AFROTC units are called "detachments." Within the detachments the students are organized into wings, groups, squadrons, and flights, mirroring the active-duty wing structure. [AFROTCI 36-2017, p29, 2004] Furthermore, the cadet wing is separated into two divisions: General Military Course (GMC) consisting of the first two-years of training and the Professional Officer Course (POC) consisting of the last two-years of training. [AFROTCI 36-2017, p14, 2004]

General Military Course (AS100 and AS200)

The General Military Course (GMC) consists of cadets who have yet to satisfactorily complete their Field Training requirement, with the exception of certain deferred cadets. Generally these cadets are in their first 4 semesters of instruction. GMC cadets incur no obligation to the Air Force, unless awarded an Air Force scholarship. Cadets who are on scholarship are referred to as "contracted cadets." GMC cadets are usually the subordinates of the cadet wing, and have a primary focus of preparing for Field Training.

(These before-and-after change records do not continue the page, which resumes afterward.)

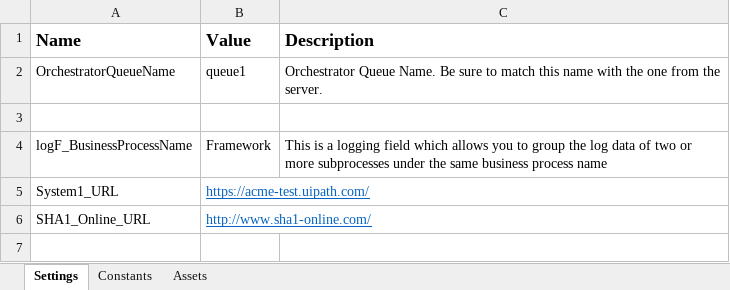
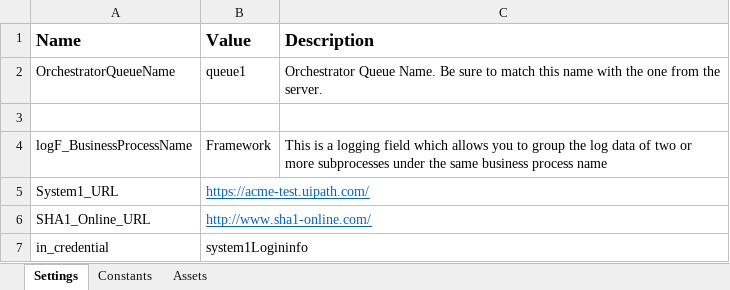
Before and after one commit to jerryproo/UIPathLevel3WalkThrough1, an Excel workbook: Data/Config.xlsx, sheet Settings, drawn as a sheet; values as stored, in another font and other column widths than the file's, no borders; the diff names each change by its address in the sheet, - before the commit and + after, or states it on an @@ line.

```diff
--- a/Data/Config.xlsx (sheet Settings)
+++ b/Data/Config.xlsx (sheet Settings)
+row 7: in_credential | system1Logininfo
```
Also changed, not shown: 37 other files.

The freshman cadets are the AS100s. The AS100 year is an introduction to the military where cadets are taught how to salute, wear their uniforms, march, and other military customs and courtesies. The second year of ROTC is AS200 where sophomores are prepared for Field Training in the summer. Some detachments do a full year of "Field Training Preparation" for the 200's, while others do FTP training in the spring semester only.Fact|date=April 2007

Detachments that utilize the entire FTP year for FTM (Field Training Manual) study make it easier for the cadets to assimilate the entirety of the information required of them at Field Training. The first semester is dedicated to learning the entire FTM and recitation of the information on-command. Training in the FTP year is a form of training called inoculation, which is designed to accommodate cadets to performing tasks under duress. This is accomplished by applying pressure, both psychologically and physically, and introducing the cadets to intentionally stressful situations in order to prepare them for the Field Training environment.Fact|date=April 2007

There is also a program which allows students who only have three years left of college to complete the program by compressing the AS 100 and AS 200 year into a single year. These cadets are know as AS 250's. There is also the STAR program which allows students to take only two years of the program, one as an AS 250 the other as a mix of AS 300/AS 400. They attend a 5-Week Field Training session (one week of purely Academics) rather than the normal 4-Week camp.Fact|date=April 2007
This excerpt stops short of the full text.